As part of Food Safety Week which runs from November 11 to 18 the Port Lincoln City Council is asking residents to buy and use a food thermometer to help cook food correctly. 

The council’s environmental health officer Aaron Price said a recent Food Safety Information Council survey found 75 per cent of Australians surveyed reported there was not a food thermometer in their house and only 44 per cent of those with a thermometer reported using it the previous month.

There is an estimated 4.1 million cases of food poisoning in Australia each year that result in 31,920 hospitalisations, 86 deaths and one million visits to doctors.

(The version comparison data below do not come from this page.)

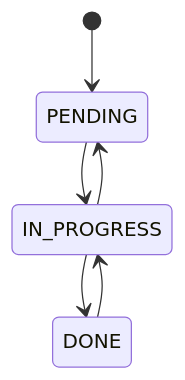
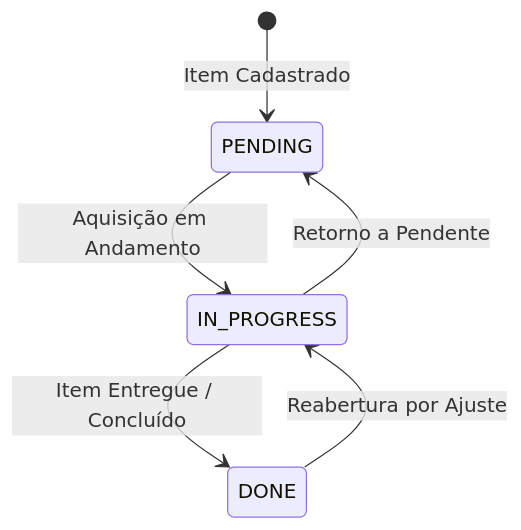
Before and after one commit to Rafaelp122/wedding_management: the second of 2 diagrams in docs/architecture/business-rules/logistics/contract-state-machine.md, drawn with Mermaid. The commit also changed other lines of this file and 114 other files, not shown here.

````diff
--- a/docs/architecture/business-rules/logistics/contract-state-machine.md
+++ b/docs/architecture/business-rules/logistics/contract-state-machine.md
@@ -56,8 +61,8 @@
 ```mermaid
 stateDiagram-v2
-    [*] --> PENDING
-    PENDING --> IN_PROGRESS
-    IN_PROGRESS --> DONE
-    DONE --> IN_PROGRESS
-    IN_PROGRESS --> PENDING
+    [*] --> PENDING : Item Cadastrado
+    PENDING --> IN_PROGRESS : Aquisição em Andamento
+    IN_PROGRESS --> DONE : Item Entregue / Concluído
+    DONE --> IN_PROGRESS : Reabertura por Ajuste
+    IN_PROGRESS --> PENDING : Retorno a Pendente
 ```
````
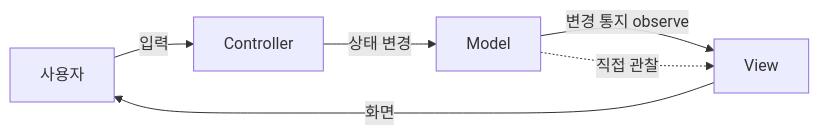
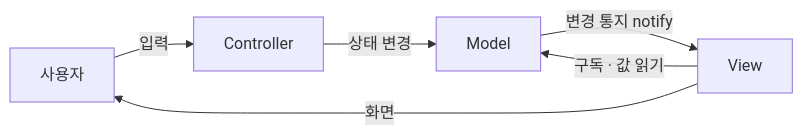
Before and after one commit to MunGyeongsam/WithAi: the first of 2 diagrams in lua_tuto/mvc/week03/README.md, drawn with Mermaid. The commit also changed other lines of this file and 361 other files, not shown here.

````diff
--- a/lua_tuto/mvc/week03/README.md
+++ b/lua_tuto/mvc/week03/README.md
@@ -46,8 +62,8 @@
 ```mermaid
 flowchart LR
   U[사용자] -->|입력| C[Controller]
   C -->|상태 변경| M[Model]
-  M -->|변경 통지 observe| V[View]
+  M -->|변경 통지 notify| V[View]
+  V -->|구독 · 값 읽기| M
   V -->|화면| U
-  M -. 직접 관찰 .-> V
 ```
````
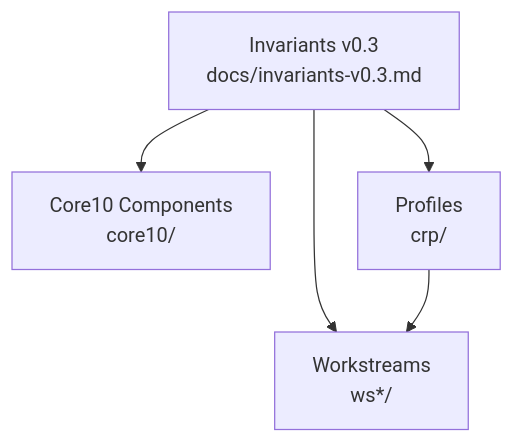
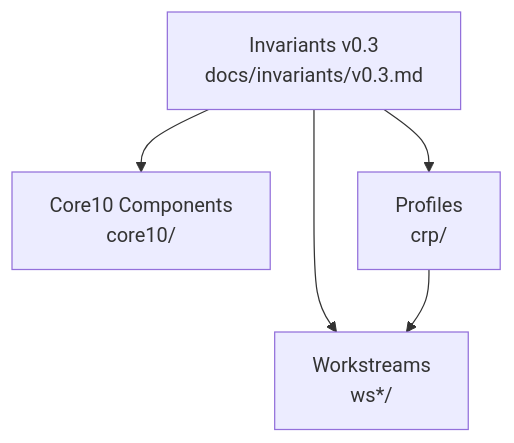
Before and after one commit to kevin-biot/Euro-Cloud-Substrate: the fifth of 5 diagrams in architecture/overview.md, drawn with Mermaid. The commit also changed other lines of this file and 68 other files, not shown here.

````diff
--- a/architecture/overview.md
+++ b/architecture/overview.md
@@ -178,12 +178,12 @@
 ```mermaid
 flowchart TB
-    Inv[Invariants v0.3<br/>docs/invariants-v0.3.md]
+    Inv[Invariants v0.3<br/>docs/invariants/v0.3.md]
     Core10[Core10 Components<br/>core10/]
     WS[Workstreams<br/>ws*/]
     Profiles[Profiles<br/>crp/]
 
     Inv --> Core10
     Inv --> WS
     Inv --> Profiles
     Profiles --> WS
 ```
````
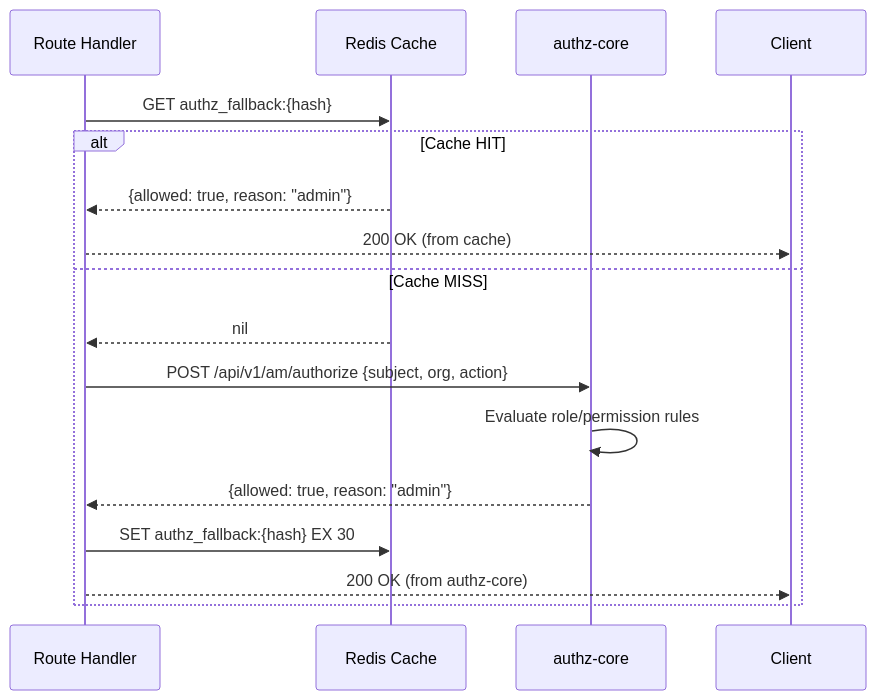
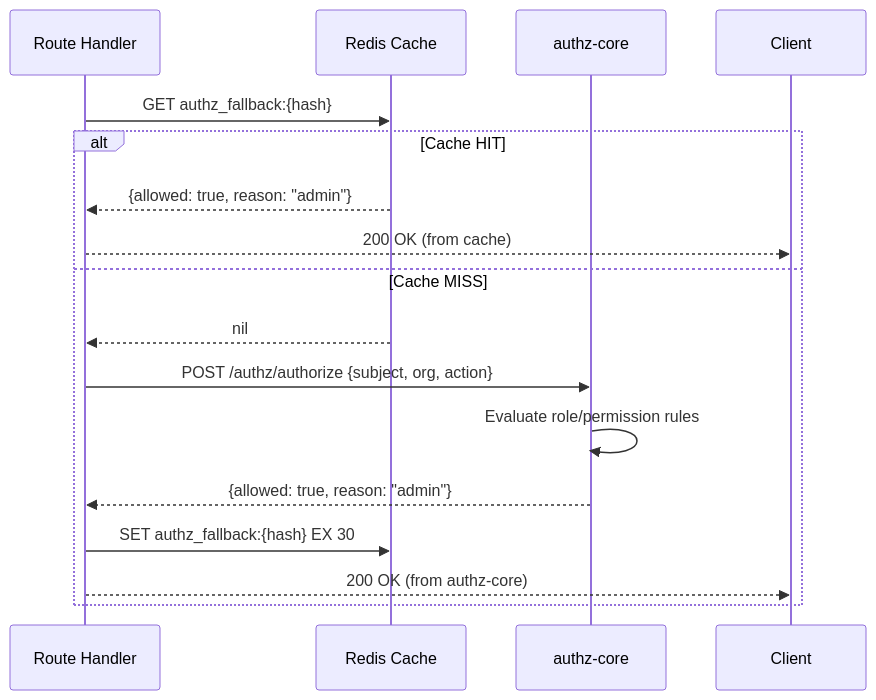
One commit to microscaler/sesame-idam changed the first of 3 diagrams in docs/Epics/07-caching-strategy/stories/story-7.2.md. Above: the diagram before and after it, drawn with Mermaid. The commit also changed other lines of this file and 15 other files, not shown here.

````diff
--- a/docs/Epics/07-caching-strategy/stories/story-7.2.md
+++ b/docs/Epics/07-caching-strategy/stories/story-7.2.md
@@ -107,19 +107,19 @@
 ```mermaid
 sequenceDiagram
     participant Handler as Route Handler
     participant Cache as Redis Cache
     participant Authz as authz-core
 
     Handler->>Cache: GET authz_fallback:{hash}
     alt Cache HIT
         Cache-->>Handler: {allowed: true, reason: "admin"}
         Handler-->>Client: 200 OK (from cache)
     else Cache MISS
         Cache-->>Handler: nil
-        Handler->>Authz: POST /api/v1/am/authorize {subject, org, action}
+        Handler->>Authz: POST /authz/authorize {subject, org, action}
         Authz->>Authz: Evaluate role/permission rules
         Authz-->>Handler: {allowed: true, reason: "admin"}
         Handler->>Cache: SET authz_fallback:{hash} EX 30
         Handler-->>Client: 200 OK (from authz-core)
     end
 ```
````
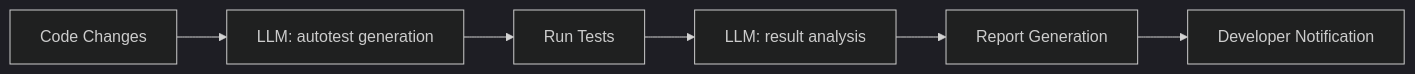
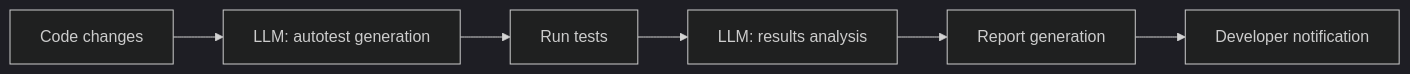
One commit to all-mute/learn-agents changed the fourth of 12 diagrams in cognitive-book/docs/junior/_workflows-examples-p2.mdx. Above: the diagram before and after it, drawn with Mermaid (dark theme). The commit also changed other lines of this file and 93 other files, not shown here.

````diff
--- a/cognitive-book/docs/junior/_workflows-examples-p2.mdx
+++ b/cognitive-book/docs/junior/_workflows-examples-p2.mdx
@@ -231,8 +231,8 @@
 ```mermaid
 flowchart LR
-    Code[Code Changes] --> TestGen[LLM: autotest generation]
-    TestGen --> Run[Run Tests]
-    Run --> Analyze[LLM: result analysis]
-    Analyze --> Report[Report Generation]
-    Report --> Notify[Developer Notification]
+    Code[Code changes] --> TestGen[LLM: autotest generation]
+    TestGen --> Run[Run tests]
+    Run --> Analyze[LLM: results analysis]
+    Analyze --> Report[Report generation]
+    Report --> Notify[Developer notification]
 ```
````
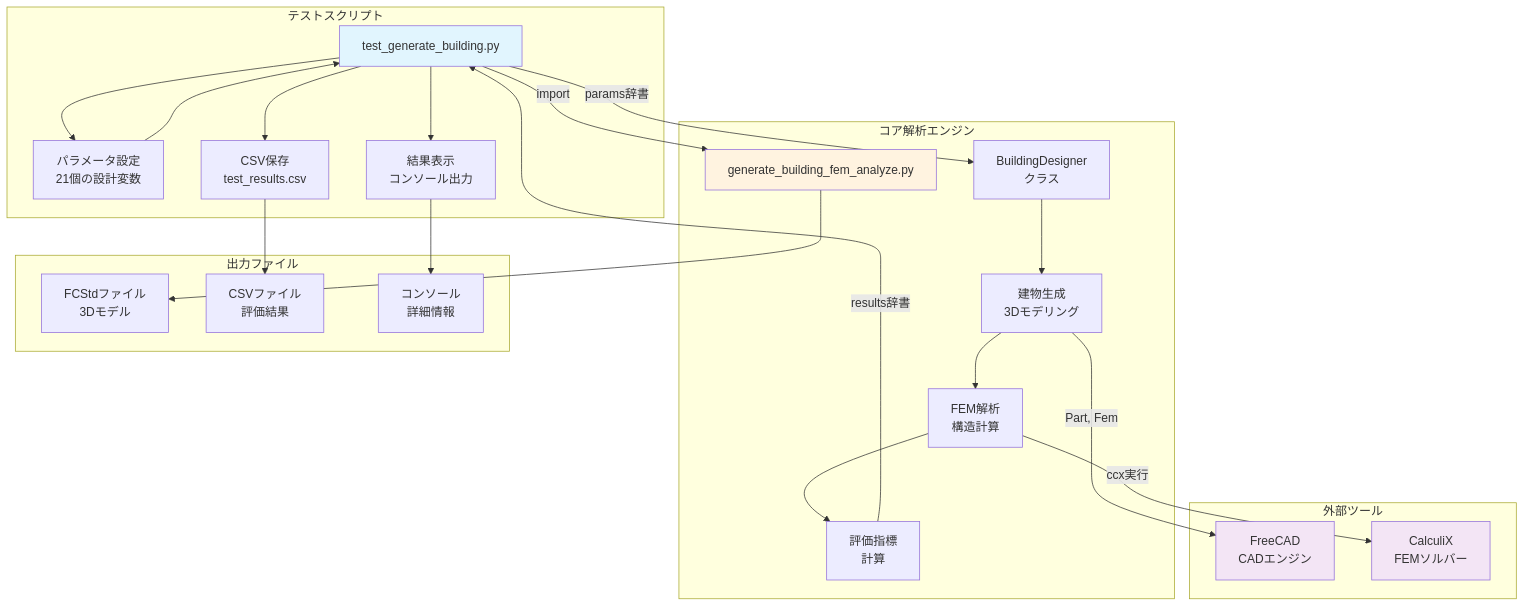
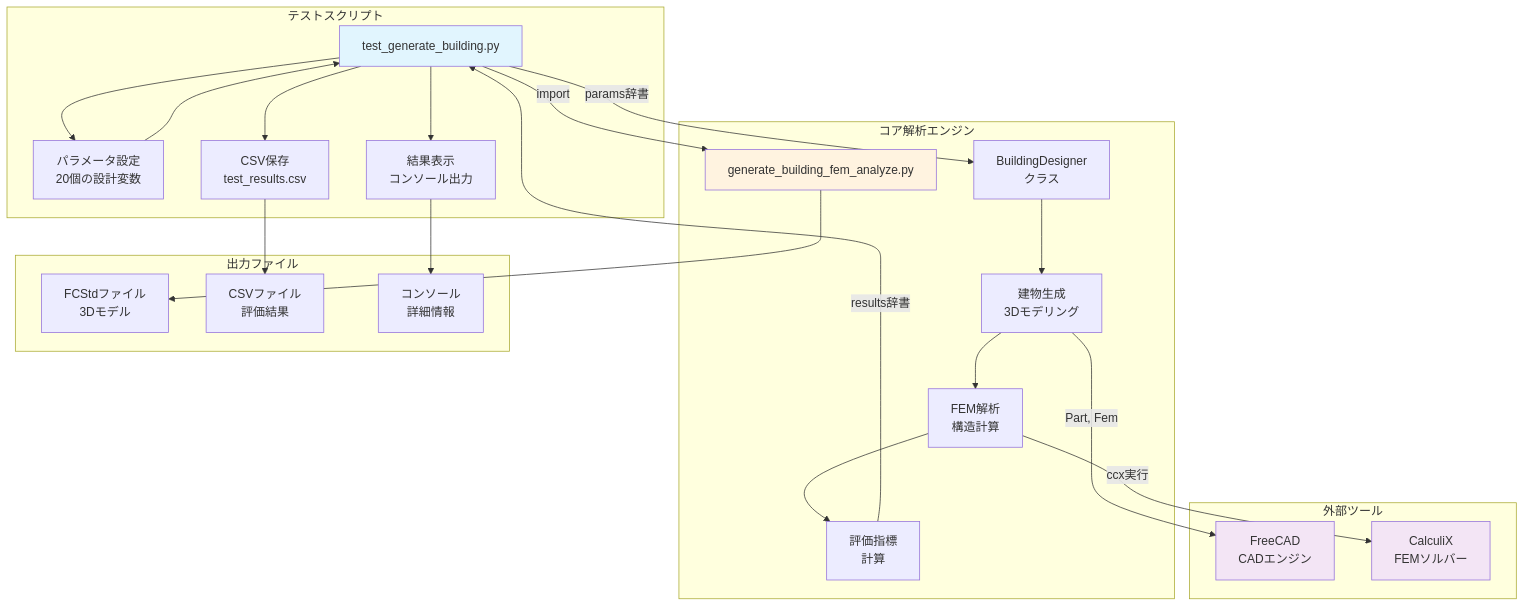
One commit to jkushida/ai-arch changed the second of 4 diagrams in test_generate_building_usage.md. Above: the diagram before and after it, drawn with Mermaid. The commit also changed other lines of this file and 11 other files, not shown here.

````diff
--- a/test_generate_building_usage.md
+++ b/test_generate_building_usage.md
@@ -155,51 +155,51 @@
 ```mermaid
 graph TB
     subgraph "テストスクリプト"
         A[test_generate_building.py]
-        A1[パラメータ設定\n21個の設計変数]
+        A1[パラメータ設定\n20個の設計変数]
         A2[結果表示\nコンソール出力]
         A3[CSV保存\ntest_results.csv]
     end
     
     subgraph "コア解析エンジン"
         B[generate_building_fem_analyze.py]
         B1[BuildingDesigner\nクラス]
         B2[建物生成\n3Dモデリング]
         B3[FEM解析\n構造計算]
         B4[評価指標\n計算]
     end
     
     subgraph "外部ツール"
         C[FreeCAD\nCADエンジン]
         D[CalculiX\nFEMソルバー]
     end
     
     subgraph "出力ファイル"
         E["FCStdファイル\n3Dモデル"]
         F["CSVファイル\n評価結果"]
         G["コンソール\n詳細情報"]
     end
     
     A --> |"import"| B
     A --> |"params辞書"| B1
     B1 --> B2
     B2 --> |"Part, Fem"| C
     B3 --> |"ccx実行"| D
     B2 --> B3
     B3 --> B4
     B4 --> |"results辞書"| A
     
     A --> A1
     A1 --> A
     A --> A2
     A --> A3
     
     B --> E
     A3 --> F
     A2 --> G
     
     style A fill:#e1f5fe
     style B fill:#fff3e0
     style C fill:#f3e5f5
     style D fill:#f3e5f5
 ```
````
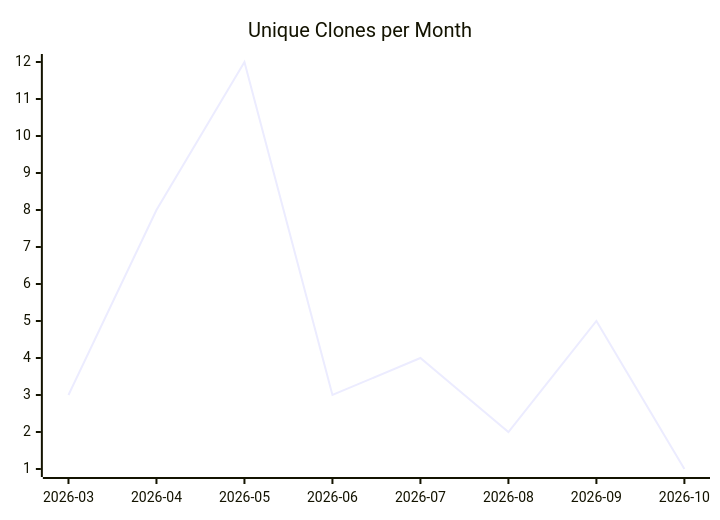
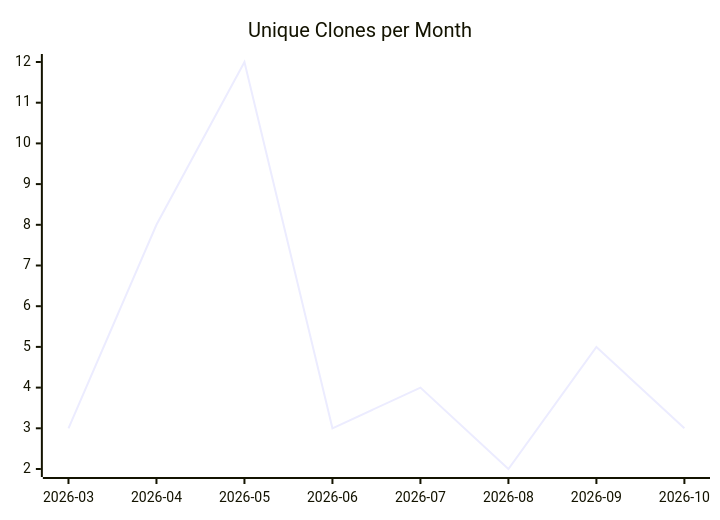
One commit to justdavis-family/github-analytics-data changed the third of 3 diagrams in karlmdavis/puppet-sonar/README.md. Above: the diagram before and after it, drawn with Mermaid. The commit also changed other lines of this file and 203 other files, not shown here.

````diff
--- a/karlmdavis/puppet-sonar/README.md
+++ b/karlmdavis/puppet-sonar/README.md
@@ -19,6 +19,6 @@
 ```mermaid
 xychart-beta
   title "Unique Clones per Month"
   x-axis ["2026-03", "2026-04", "2026-05", "2026-06", "2026-07", "2026-08", "2026-09", "2026-10"]
-  line [3, 8, 12, 3, 4, 2, 5, 1]
+  line [3, 8, 12, 3, 4, 2, 5, 3]
 ```
````
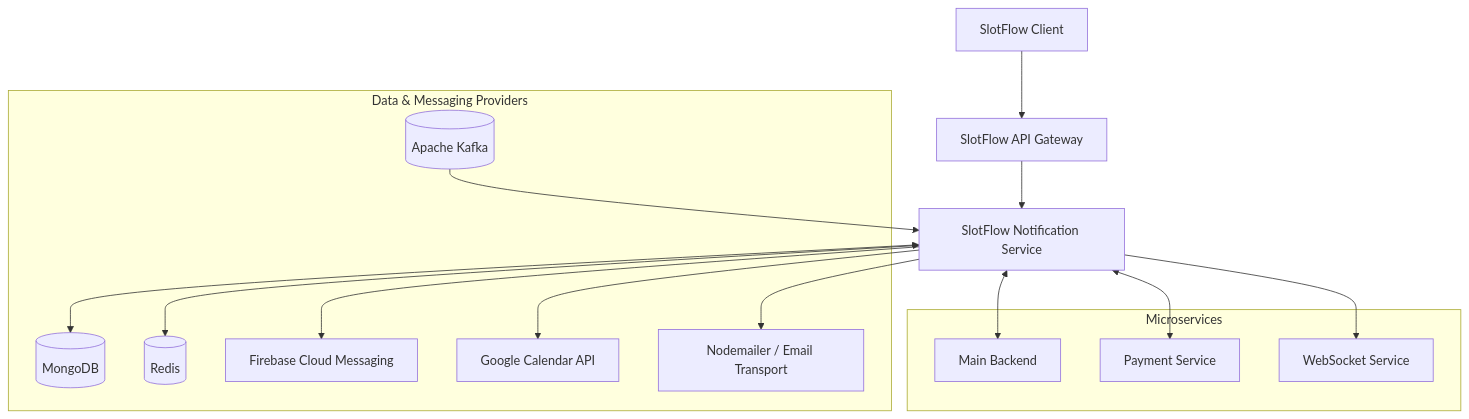
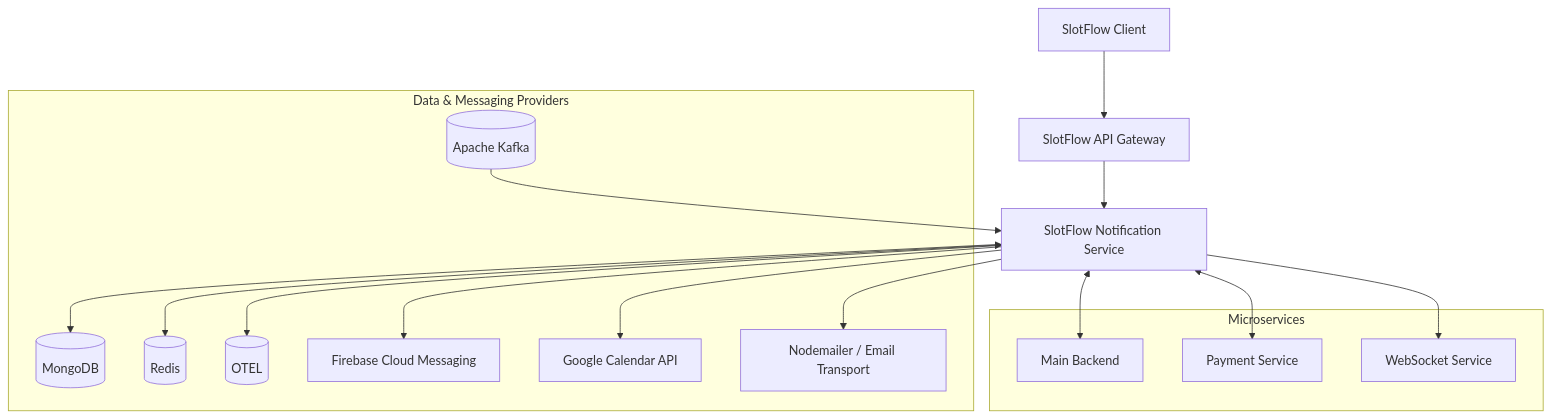
The diagram in README.md (slotflow/slotflow-notification), drawn with Mermaid before and after one commit. The commit also changed other lines of this file, not shown here.

Commit message:
doc refactor: mermaid and statements updated

````diff
--- a/README.md
+++ b/README.md
@@ -195,31 +194,33 @@
 ```mermaid
 flowchart TD
     Client["SlotFlow Client"] --> Gateway["SlotFlow API Gateway"]
     Gateway --> Notification["SlotFlow Notification Service"]
 
     subgraph ServiceIntegrations["Microservices"]
         MainBackend["Main Backend"]
         Payment["Payment Service"]
         Socket["WebSocket Service"]
     end
 
     subgraph Infrastructure["Data & Messaging Providers"]
         Kafka[("Apache Kafka")]
         MongoDB[("MongoDB")]
         Redis[("Redis")]
+        Observability[("OTEL")]
         FCM["Firebase Cloud Messaging"]
         Calendar["Google Calendar API"]
         Email["Nodemailer / Email Transport"]
     end
 
     Notification <--> MainBackend
     Notification <--> Payment
     Notification --> Socket
 
     Kafka --> Notification
     Notification <--> MongoDB
     Notification <--> Redis
+    Notification <--> Observability
     Notification --> FCM
     Notification --> Calendar
     Notification --> Email
 ```
````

Mr Price said there were escalating rates of campylobacter and salmonella infection that were particularly linked to poorly cooked poultry and egg dishes.

Port Lincoln mayor Bruce Green said along with the increase in campylobacter cases there had also been 13 cases of salmonella infection.

“To help reduce this number, we are encouraging people to pick up a food thermometer from their local retail store and learn how to use it properly.”

“This will not only ensure safer food but you will also be able to cook the perfect piece of meat,” Mr Green said. 

Mr Price said there were four simple tips to remember when using a food thermometer and they were to follow any instructions on the thermometer’s packaging; to place the thermometer in the thickest part of the food and as close to the centre as possible away from bone, fat or gristle; to check the temperature toward the end of cooking but before the meat is done and to clean the stem of the thermometer before and after each use. 

A list of the correct cooking temperatures and a food safety quiz can be found on the Food Safety Information Council website

Top 10 food temperature tips

  1. If perishable food isn’t being kept cold in eskies or chiller bags, make the trip from supermarket to home a short one.
  2. Check your refrigerator is working properly and the food inside is under 5C
  3. Store ready to eat items (like those that won't be cooked before consumption) on the top shelves in the fridge or in separate compartments
  4. Plan ahead and defrost frozen items in the fridge
  5. Cook raw poultry and other meats thoroughly (above 75C core temperature)
  6. Reheat food only once and if holding it hot keep it above 60C
  7. Apply the two and four hour rule. If food usually requiring refrigeration has been out for less than two hours, then, providing it has not been contaminated, it can be returned to the fridge. If it's been out for longer than two hours, it can't go back and should be eaten asap. At the four hour mark, the food should be discarded.
  8. Don't completely fill your fridge, circulation of the cold air is important
  9. Try to avoid handling food intended for other family members if you have been unwell
  10. Seek medical attention if you believe you have food poisoning and remember, the last meal consumed is not necessarily the cause of a food poisoning case.